[5] The uses of language play an important role to exert and to transnationalise definitional power. In our case, the already frail field in question is further fragilised by noticeable (scholarly) inadequacies of speaking and/or reading and/or writing (in) German. Taking for granted the powerful inherences of a seemingly common lingua franca contributes not only to mono-lingualise research as well as its outcome and corresponding discussions but also paves the way for an ‘intellectual bootlegging’ of less accessible thoughts and concepts that are uttered, written and negotiated in German. While it would be unthinkable to conduct serious research in English-speaking contexts without knowing the English language, these qualifying conditions are apparently considered as less relevant for other(ed) settings.

[6] For a more in-depth discussion on the state of postracialism in the US, see Barnor Hesse, ‘Self-fulfilling Prophecy: The Postracial Horizon’, South Atlantic Quarterly, vol 110, no 1, Winter 2011.

[7] Alexander G. Weheliye, Habeas Viscus. Racializing Assemblages, Biopolitics, and Black Feminist Theories of the Human, Duke UP, Durham and London, 2014, p 6.

[8] For further discussions see, for example, Umut Erel, Jin Haritaworn, Encarnación Gutiérrez Rodríguez, Christian Klesse, ‘On the depoliticisation of intersectionality talk: Conceptualising multiple oppressions in critical sexuality studies’, in Adi Kuntsman and Miyake Esperanza eds, Out of place: Interrogating silences in queerness / raciality. Raw Nerve Book, New York, 2008, pp 265–292; see also Jasbir K. Puar, Terrorist Assemblages: Homonationalism in Queer Times, Duke UP, Durham and London, 2007.

[9] Simone C. Drake, ‘Out of the Mouth of Babes: When the Baubles of Diaspora are Up for Sale’, posted July 16, 2014, available at (last access: October 27, 2016).

[10] In the German context, this contradictory facet is exemplified, for instance, by the erroneous causal argument that an institutionalised broadening of Black Studies would per se contribute to more visibility of the respective ‘subject matters’ in (German) society. Quite tellingly, the common(alised) ‘visibility-talk’ is not at all intended to challenge the hegemonic field in question, but instead is utilised to defuse fundamental critical debates by transferring them to the superficial site of systemically inbuilt sideshows.

[11] Susanne Kappeler, The Will to Violence. The Politics of Personal Behaviour, Polity Press, Cambridge, 1995, p 2.
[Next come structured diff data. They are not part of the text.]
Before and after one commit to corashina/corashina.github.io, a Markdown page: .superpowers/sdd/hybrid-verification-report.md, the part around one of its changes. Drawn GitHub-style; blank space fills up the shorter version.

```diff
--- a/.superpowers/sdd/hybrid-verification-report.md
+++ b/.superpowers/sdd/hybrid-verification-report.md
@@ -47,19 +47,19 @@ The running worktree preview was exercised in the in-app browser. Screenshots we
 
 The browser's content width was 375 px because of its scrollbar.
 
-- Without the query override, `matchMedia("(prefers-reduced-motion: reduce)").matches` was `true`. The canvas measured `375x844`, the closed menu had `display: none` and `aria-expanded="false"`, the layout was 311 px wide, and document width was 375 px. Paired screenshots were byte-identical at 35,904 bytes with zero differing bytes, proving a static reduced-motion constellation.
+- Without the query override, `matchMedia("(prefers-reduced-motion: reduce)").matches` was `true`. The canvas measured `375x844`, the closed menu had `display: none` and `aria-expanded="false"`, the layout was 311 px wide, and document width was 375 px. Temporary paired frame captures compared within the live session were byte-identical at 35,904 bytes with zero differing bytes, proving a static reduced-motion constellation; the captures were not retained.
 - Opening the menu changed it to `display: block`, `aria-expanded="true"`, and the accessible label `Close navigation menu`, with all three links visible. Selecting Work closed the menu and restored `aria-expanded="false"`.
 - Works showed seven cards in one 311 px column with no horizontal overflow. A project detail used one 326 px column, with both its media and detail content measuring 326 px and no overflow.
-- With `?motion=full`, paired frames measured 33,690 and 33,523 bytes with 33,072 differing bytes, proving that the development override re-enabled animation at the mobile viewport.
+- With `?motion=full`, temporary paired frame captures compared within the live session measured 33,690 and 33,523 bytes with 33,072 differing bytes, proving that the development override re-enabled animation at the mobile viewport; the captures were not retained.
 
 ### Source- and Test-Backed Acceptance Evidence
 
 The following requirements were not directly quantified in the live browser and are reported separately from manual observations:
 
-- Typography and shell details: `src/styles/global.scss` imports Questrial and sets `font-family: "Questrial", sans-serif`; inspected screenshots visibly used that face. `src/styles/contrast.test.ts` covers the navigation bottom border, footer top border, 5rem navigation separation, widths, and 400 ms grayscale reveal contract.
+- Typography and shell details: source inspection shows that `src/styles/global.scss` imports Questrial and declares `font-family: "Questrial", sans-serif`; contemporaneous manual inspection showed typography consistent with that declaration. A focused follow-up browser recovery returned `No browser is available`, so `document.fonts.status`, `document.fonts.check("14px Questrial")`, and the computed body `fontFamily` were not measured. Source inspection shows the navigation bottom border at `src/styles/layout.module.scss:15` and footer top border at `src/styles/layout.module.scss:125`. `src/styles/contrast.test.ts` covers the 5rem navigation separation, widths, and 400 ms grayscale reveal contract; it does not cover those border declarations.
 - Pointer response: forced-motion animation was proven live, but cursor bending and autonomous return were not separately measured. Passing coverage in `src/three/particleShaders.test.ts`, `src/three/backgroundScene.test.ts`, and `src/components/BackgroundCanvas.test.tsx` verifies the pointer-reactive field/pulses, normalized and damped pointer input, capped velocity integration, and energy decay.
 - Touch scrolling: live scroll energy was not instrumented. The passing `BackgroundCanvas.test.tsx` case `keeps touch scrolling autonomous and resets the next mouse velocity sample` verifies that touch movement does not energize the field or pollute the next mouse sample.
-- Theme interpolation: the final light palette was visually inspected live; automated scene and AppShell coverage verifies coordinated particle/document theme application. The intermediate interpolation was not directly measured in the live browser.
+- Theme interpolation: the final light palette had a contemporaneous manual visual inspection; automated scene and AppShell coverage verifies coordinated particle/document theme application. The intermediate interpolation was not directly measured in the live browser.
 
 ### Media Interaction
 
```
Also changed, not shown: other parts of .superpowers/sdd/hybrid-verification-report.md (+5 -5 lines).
[12] Hill Collins, Black Feminist Thought, op cit, pp 201–220. The central paradigms African American sociologist Patricia Hill Collins carved out to move toward an Afrocentric feminist epistemology correspond with concurrent attempts of Black German scholars May Ayim and Katharina Oguntoye. Their notional outlines of a Black German feminist epistemology created a seminal base for further readings, conceptualisations and constructions of Black histories and presences not only in Germany. Ayim, Oguntoye et al., Showing our Colours, op cit, pp 9–12.

[13] Kobena Mercer, ‘Art as a Dialogue in Social Space’, in Rethinking Nordic Colonialism: A Postcolonial Exhibition Project in Five Acts, Iceland, Greenland, the Faroe Islands, Finnish Sápmi & Denmark/Finland/Norway/Sweden, March 24–November 25, 2006, accessible online at, p 3 (last access: October 19, 2016)

[14] I am referring here to the important considerations of Maureen Maisha Eggers. Focusing on researchers-as-subjects (forschende Subjekte), she emphasises the contradictory gap between a seemingly reflected talk about oppression and social inequality and a concrete conduct of action. See Maureen Maisha Eggers, ‘Kritische Überschreitungen: Die Kollektivierung von (interdependentem) Eigen-Sinn als identitätspolitische Herausforderung’, in Ha, Lauré al-Samarai, Mysorekar, re/visionen, op cit, pp 243–257.